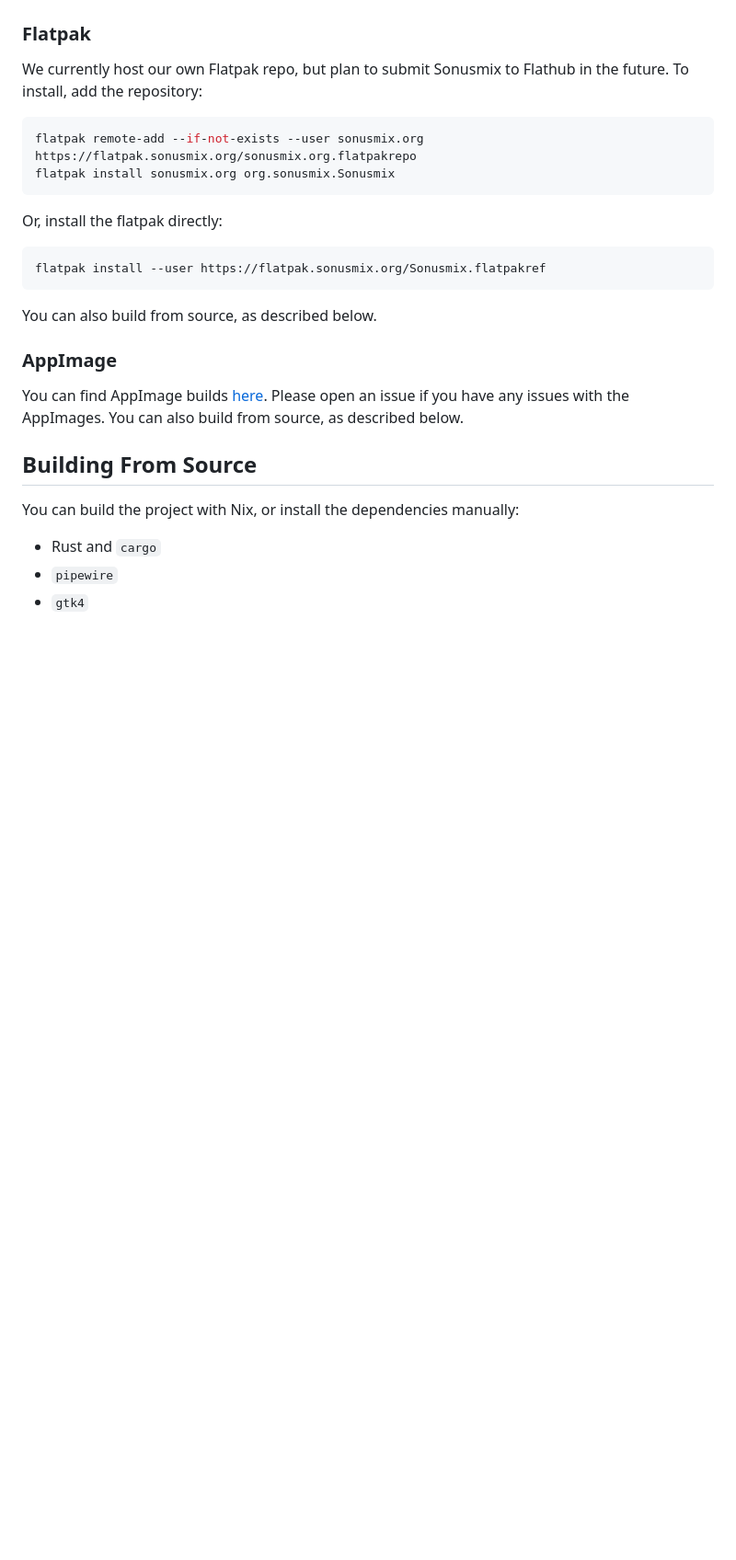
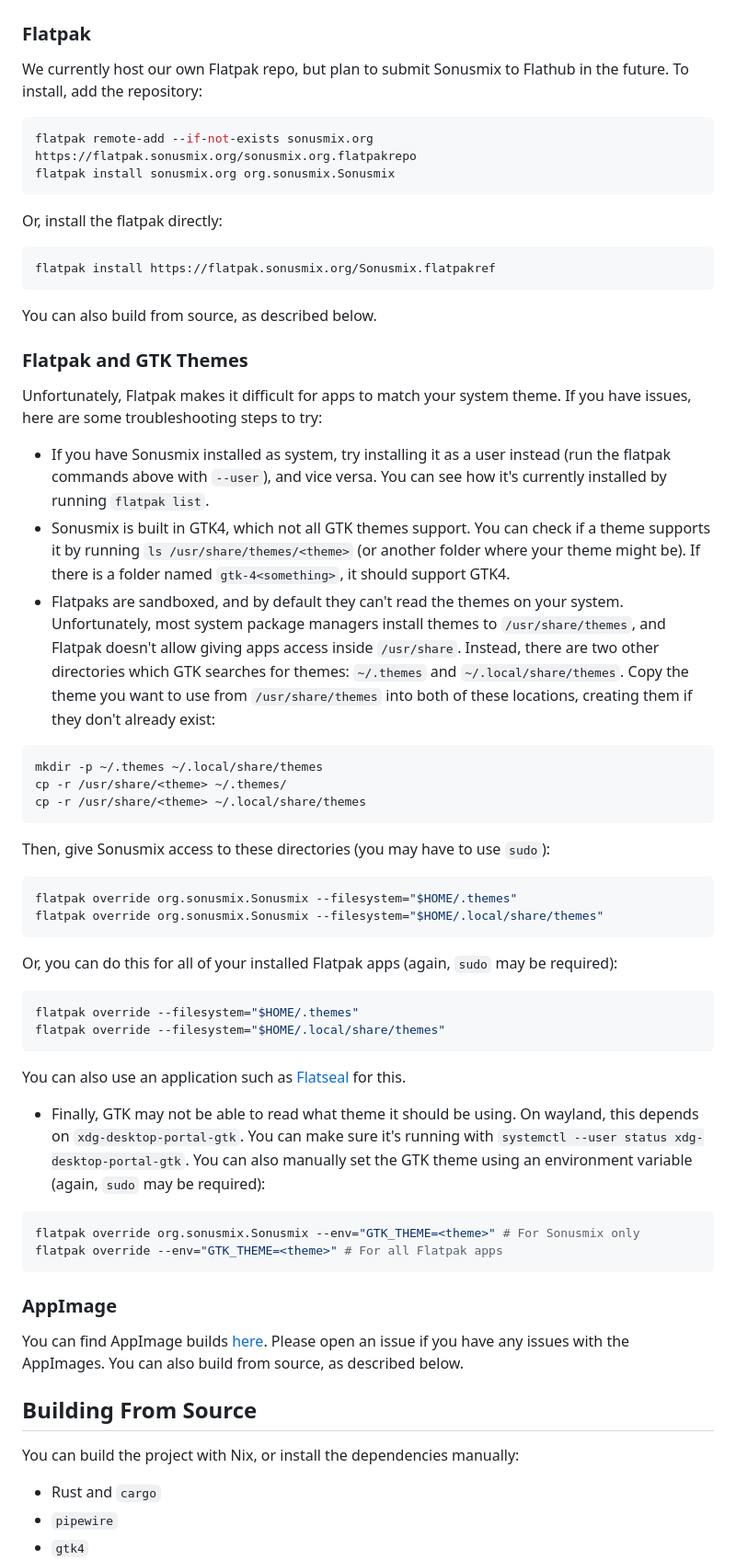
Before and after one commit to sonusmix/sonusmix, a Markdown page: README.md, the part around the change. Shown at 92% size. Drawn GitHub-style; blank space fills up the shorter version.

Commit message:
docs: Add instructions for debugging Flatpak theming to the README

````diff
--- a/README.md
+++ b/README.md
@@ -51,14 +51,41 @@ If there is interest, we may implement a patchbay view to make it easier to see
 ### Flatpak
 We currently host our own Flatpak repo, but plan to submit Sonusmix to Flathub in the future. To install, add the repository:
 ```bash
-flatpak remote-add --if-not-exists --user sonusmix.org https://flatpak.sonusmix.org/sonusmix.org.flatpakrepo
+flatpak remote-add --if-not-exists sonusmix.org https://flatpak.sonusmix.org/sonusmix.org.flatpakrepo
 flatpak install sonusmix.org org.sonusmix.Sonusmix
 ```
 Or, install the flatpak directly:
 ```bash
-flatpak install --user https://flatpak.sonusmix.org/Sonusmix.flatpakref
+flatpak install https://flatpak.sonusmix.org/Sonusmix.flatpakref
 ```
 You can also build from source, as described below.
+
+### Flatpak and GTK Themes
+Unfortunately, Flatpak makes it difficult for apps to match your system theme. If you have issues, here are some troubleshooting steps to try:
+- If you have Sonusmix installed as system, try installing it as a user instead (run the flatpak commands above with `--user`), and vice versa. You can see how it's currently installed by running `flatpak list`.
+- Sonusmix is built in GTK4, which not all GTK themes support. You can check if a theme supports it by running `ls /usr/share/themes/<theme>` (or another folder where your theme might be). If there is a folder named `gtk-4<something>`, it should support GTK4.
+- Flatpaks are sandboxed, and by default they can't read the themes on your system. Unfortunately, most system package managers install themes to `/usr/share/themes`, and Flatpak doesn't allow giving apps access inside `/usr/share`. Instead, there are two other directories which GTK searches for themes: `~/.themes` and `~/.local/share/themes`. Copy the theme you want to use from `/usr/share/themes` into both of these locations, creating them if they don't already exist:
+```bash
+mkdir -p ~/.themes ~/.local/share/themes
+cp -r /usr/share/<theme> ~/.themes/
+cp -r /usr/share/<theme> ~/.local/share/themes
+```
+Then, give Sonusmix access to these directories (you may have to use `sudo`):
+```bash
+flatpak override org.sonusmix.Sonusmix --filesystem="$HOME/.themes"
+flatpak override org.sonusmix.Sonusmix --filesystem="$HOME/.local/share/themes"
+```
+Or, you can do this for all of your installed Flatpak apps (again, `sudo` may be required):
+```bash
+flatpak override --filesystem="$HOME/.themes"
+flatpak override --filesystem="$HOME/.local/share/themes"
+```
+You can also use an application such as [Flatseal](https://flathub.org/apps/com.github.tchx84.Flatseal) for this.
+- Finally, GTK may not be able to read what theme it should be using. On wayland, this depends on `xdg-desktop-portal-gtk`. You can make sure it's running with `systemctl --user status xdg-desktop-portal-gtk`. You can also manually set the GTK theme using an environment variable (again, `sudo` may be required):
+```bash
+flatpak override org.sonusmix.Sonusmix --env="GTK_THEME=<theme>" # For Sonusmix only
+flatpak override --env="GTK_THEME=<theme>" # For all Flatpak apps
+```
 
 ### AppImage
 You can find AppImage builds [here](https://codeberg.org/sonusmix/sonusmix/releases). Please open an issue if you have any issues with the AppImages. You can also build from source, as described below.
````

.....

Set all of the records down once more, letter for letter, with the images removed.

**THE COMPLETED TASK**.
Before and after one commit to sonusmix/sonusmix, a Markdown page: README.md, the part around the change. Shown at 92% size. Drawn GitHub-style; blank space fills up the shorter version.

Commit message:
docs: Add instructions for debugging Flatpak theming to the README

````diff
--- a/README.md
+++ b/README.md
@@ -51,14 +51,41 @@ If there is interest, we may implement a patchbay view to make it easier to see
 ### Flatpak
 We currently host our own Flatpak repo, but plan to submit Sonusmix to Flathub in the future. To install, add the repository:
 ```bash
-flatpak remote-add --if-not-exists --user sonusmix.org https://flatpak.sonusmix.org/sonusmix.org.flatpakrepo
+flatpak remote-add --if-not-exists sonusmix.org https://flatpak.sonusmix.org/sonusmix.org.flatpakrepo
 flatpak install sonusmix.org org.sonusmix.Sonusmix
 ```
 Or, install the flatpak directly:
 ```bash
-flatpak install --user https://flatpak.sonusmix.org/Sonusmix.flatpakref
+flatpak install https://flatpak.sonusmix.org/Sonusmix.flatpakref
 ```
 You can also build from source, as described below.
+
+### Flatpak and GTK Themes
+Unfortunately, Flatpak makes it difficult for apps to match your system theme. If you have issues, here are some troubleshooting steps to try:
+- If you have Sonusmix installed as system, try installing it as a user instead (run the flatpak commands above with `--user`), and vice versa. You can see how it's currently installed by running `flatpak list`.
+- Sonusmix is built in GTK4, which not all GTK themes support. You can check if a theme supports it by running `ls /usr/share/themes/<theme>` (or another folder where your theme might be). If there is a folder named `gtk-4<something>`, it should support GTK4.
+- Flatpaks are sandboxed, and by default they can't read the themes on your system. Unfortunately, most system package managers install themes to `/usr/share/themes`, and Flatpak doesn't allow giving apps access inside `/usr/share`. Instead, there are two other directories which GTK searches for themes: `~/.themes` and `~/.local/share/themes`. Copy the theme you want to use from `/usr/share/themes` into both of these locations, creating them if they don't already exist:
+```bash
+mkdir -p ~/.themes ~/.local/share/themes
+cp -r /usr/share/<theme> ~/.themes/
+cp -r /usr/share/<theme> ~/.local/share/themes
+```
+Then, give Sonusmix access to these directories (you may have to use `sudo`):
+```bash
+flatpak override org.sonusmix.Sonusmix --filesystem="$HOME/.themes"
+flatpak override org.sonusmix.Sonusmix --filesystem="$HOME/.local/share/themes"
+```
+Or, you can do this for all of your installed Flatpak apps (again, `sudo` may be required):
+```bash
+flatpak override --filesystem="$HOME/.themes"
+flatpak override --filesystem="$HOME/.local/share/themes"
+```
+You can also use an application such as [Flatseal](https://flathub.org/apps/com.github.tchx84.Flatseal) for this.
+- Finally, GTK may not be able to read what theme it should be using. On wayland, this depends on `xdg-desktop-portal-gtk`. You can make sure it's running with `systemctl --user status xdg-desktop-portal-gtk`. You can also manually set the GTK theme using an environment variable (again, `sudo` may be required):
+```bash
+flatpak override org.sonusmix.Sonusmix --env="GTK_THEME=<theme>" # For Sonusmix only
+flatpak override --env="GTK_THEME=<theme>" # For all Flatpak apps
+```
 
 ### AppImage
 You can find AppImage builds [here](https://codeberg.org/sonusmix/sonusmix/releases). Please open an issue if you have any issues with the AppImages. You can also build from source, as described below.
````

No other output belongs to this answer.